Troopships and commercial transport helicopters built to a new baseline standard with improvements in reliability and new avionics.
(NATO – Hook-D) OKB designation for the Mi-6VzPU and Mi-22 airborne command posts, with SLAR.
(PS - poiskovo-spasahtel'nyy - search and rescue) A limited number of search and rescue helicopters converted from Mi-6A standard aircraft.
(TZ - toplivoza-pravshchik - fuel tanker) Fuel transport helicopter variant of the Mi-6A.
(boorlak - barge hauler) Prototype ASW/MCM helicopters, used for research into ASW equipment when delays to the mission equipment forced cancellation.
(NATO – Hook-C) (Also Mi-6AYa and Mi-22) airborne command post helicopter of 1975.
(Also Mi-6LL: Letayushchaya laboratoriya) Flying laboratory variant with D-25VF engines used for flight improvements of the Mi-6 and testbed for the powerplant of the Mi-12.
(M - morskoy - maritime) Anti-submarine variant armed with four aerial torpedoes and ASW rockets, and equipped with various experimental ASW systems. First built in 1963 and modified in 1965 for the "Barge Hauler" program.
(M - modifit-seerovannyy - modified) A projected redesign of the Mi-6 to carry 11 to 22 t (11,000 to 22,000 kg; 24,000 to 49,000 lb) over 800 km (500 mi), cancelled due to the limitations of the five-bladed rotor specified.
(P - passazheerskiy - passenger) Passenger transport helicopter, with accommodation for 80 passengers. One prototype was converted from a stock Mi-6.
(PP - postanovshchik pomekh - ECM aircraft) A prototype Counter-ELINT aircraft to protect air-defense radars from enemy ECM and/or ELINT activities .
(Protivodeystviya Radiorazvedke) Development in 1962 for jammer/electronic warfare variant.

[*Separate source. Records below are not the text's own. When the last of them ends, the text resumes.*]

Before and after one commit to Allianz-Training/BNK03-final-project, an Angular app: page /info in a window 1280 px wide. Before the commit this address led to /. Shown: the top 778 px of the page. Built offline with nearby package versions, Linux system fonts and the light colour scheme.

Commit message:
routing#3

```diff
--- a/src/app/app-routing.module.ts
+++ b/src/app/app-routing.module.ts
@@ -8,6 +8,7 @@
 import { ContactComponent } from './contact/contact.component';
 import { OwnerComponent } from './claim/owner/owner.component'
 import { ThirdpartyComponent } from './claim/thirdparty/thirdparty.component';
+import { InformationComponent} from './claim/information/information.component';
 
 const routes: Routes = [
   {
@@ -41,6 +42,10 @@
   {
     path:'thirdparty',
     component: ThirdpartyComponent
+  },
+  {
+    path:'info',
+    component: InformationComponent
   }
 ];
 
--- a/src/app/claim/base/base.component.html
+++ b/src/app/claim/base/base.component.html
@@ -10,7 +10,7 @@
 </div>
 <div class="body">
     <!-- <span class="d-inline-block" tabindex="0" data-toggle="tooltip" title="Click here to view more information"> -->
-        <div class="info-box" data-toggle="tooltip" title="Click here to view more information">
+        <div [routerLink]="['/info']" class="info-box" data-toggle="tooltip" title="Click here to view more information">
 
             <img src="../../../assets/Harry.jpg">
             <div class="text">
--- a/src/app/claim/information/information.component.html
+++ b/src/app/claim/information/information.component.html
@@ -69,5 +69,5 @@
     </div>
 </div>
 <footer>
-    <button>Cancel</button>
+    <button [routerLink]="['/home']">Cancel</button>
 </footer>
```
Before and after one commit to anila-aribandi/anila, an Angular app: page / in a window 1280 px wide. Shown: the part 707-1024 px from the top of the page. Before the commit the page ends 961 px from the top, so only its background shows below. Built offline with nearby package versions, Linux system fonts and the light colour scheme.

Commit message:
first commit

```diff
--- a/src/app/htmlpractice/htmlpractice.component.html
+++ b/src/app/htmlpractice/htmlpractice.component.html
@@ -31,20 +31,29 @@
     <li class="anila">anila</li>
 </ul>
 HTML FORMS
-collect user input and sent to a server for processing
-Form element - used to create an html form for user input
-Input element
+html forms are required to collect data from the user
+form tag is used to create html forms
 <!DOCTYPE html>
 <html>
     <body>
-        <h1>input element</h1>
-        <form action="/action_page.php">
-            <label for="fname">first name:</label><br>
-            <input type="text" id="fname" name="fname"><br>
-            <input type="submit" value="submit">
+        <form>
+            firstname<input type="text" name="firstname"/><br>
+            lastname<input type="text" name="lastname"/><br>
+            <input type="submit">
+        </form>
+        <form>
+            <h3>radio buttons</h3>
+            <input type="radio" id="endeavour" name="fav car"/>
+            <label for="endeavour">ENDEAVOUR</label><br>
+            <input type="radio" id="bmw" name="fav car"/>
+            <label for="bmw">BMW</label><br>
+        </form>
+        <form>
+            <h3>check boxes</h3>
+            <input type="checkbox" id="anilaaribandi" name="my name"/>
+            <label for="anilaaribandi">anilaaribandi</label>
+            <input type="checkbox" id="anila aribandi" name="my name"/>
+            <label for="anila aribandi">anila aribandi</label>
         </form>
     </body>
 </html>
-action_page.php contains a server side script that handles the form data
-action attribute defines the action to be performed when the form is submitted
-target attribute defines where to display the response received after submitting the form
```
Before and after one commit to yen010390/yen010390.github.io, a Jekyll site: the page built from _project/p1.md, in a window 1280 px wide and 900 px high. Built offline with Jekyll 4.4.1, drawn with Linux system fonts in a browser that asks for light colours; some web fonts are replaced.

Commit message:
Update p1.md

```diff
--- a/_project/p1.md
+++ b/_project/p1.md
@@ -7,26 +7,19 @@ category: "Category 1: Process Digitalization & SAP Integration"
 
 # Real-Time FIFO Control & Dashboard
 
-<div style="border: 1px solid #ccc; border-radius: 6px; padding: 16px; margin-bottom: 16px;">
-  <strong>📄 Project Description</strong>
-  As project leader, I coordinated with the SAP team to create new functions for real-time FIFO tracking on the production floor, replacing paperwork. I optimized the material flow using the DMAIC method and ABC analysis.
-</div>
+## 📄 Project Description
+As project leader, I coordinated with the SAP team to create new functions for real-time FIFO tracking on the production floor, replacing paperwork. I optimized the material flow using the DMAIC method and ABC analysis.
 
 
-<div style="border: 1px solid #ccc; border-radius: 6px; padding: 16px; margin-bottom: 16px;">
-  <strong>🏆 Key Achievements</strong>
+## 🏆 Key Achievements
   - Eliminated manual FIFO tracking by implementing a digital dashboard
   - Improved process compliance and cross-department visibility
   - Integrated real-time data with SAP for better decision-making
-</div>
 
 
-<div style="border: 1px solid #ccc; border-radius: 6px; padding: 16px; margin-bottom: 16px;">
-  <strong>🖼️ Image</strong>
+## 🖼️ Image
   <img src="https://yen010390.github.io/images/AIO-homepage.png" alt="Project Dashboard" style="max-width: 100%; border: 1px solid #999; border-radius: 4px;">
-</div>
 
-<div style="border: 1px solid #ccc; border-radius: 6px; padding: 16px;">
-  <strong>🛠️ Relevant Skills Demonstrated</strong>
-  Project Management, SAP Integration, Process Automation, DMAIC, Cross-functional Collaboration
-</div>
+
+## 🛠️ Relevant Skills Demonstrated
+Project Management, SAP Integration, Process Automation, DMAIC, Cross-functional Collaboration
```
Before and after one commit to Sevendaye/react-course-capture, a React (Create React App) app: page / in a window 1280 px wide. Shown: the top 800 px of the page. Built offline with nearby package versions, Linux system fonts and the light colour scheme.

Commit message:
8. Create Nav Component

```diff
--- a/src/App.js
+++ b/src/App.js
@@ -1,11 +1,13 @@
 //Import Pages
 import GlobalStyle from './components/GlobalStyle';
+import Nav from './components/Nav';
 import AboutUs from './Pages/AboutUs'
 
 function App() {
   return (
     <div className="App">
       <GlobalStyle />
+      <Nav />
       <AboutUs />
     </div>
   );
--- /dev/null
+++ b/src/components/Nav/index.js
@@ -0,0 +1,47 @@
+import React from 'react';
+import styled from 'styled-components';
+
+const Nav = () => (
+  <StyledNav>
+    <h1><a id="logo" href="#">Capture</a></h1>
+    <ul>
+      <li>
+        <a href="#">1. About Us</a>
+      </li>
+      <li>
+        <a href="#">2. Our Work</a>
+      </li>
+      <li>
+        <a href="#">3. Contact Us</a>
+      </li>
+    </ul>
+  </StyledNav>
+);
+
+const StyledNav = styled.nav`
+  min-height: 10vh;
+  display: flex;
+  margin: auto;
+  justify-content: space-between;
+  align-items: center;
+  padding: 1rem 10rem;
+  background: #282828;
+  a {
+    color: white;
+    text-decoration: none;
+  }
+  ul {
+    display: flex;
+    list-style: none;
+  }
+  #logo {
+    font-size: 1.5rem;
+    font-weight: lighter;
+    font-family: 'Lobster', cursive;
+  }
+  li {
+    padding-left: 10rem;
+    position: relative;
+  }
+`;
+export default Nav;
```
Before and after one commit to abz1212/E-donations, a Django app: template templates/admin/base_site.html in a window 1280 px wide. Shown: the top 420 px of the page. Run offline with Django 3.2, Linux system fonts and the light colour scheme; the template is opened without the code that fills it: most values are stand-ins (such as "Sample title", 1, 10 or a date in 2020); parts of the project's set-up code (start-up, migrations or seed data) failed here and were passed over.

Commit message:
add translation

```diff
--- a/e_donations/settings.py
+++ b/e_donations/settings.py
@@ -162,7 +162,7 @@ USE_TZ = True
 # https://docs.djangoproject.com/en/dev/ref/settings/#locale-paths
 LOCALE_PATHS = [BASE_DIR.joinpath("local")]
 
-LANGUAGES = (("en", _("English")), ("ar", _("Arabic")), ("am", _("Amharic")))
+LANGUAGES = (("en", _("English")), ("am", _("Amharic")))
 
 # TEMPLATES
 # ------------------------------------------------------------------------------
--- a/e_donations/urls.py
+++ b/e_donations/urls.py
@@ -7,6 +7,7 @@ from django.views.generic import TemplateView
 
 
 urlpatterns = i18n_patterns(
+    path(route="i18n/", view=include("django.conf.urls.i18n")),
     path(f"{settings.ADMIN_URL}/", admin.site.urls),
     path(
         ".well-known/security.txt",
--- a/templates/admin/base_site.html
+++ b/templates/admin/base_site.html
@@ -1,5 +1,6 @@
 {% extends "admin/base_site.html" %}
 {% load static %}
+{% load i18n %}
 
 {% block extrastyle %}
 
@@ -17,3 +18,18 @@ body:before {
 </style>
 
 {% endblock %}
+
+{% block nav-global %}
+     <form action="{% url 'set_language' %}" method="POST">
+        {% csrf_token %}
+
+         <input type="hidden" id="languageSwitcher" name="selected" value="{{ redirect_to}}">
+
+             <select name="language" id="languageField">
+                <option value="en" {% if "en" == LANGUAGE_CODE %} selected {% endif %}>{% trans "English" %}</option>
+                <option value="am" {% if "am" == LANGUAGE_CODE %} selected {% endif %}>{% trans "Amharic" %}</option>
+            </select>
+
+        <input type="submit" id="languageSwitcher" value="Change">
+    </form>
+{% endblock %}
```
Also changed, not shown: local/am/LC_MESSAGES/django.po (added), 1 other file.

(podvizhnaya raketno-tekhnicheskaya baza vertlyotnovo tipa) A few modified as mobile missile maintenance technical bases and missile transporters.
(PS - poiskovo-spasahtel'nyy - search and rescue) Search and rescue (SAR) helicopter developed in 1966 for pick-up of the landed Vostok and Soyuz space modules.
Alternative designation, used in some sources, for the Mi-6APS.
(PZh - pozharnyy - fire fighting) Fire fighting variant, with a 12,000 l (2,639.63 imp gal; 3,170.06 US gal) tank in the cabin and six 1,500 l (329.95 imp gal; 396.26 US gal) bags suspended from the fuselage. The sole prototype crashed in France fighting a fire, soon after display at the 27th Paris Air Show.
Port wing 14° 15' incidence; Starboard wing 15° 45' incidence
Gross weight: 40,500 kg (89,287 lb)
Max takeoff weight: 44,000 kg (97,003 lb)
Fuel capacity: 8,250 l (2,180 US gal; 1,810 imp gal) (6,315 kg (13,922 lb)) in 11 fuselage tanks + 4,500 l (1,200 US gal; 990 imp gal) in two external tanks + optional 4,500 l (1,200 US gal; 990 imp gal) in auxiliary cabin tanks
Maximum fuel capacity: 17,250 l (4,560 US gal; 3,790 imp gal)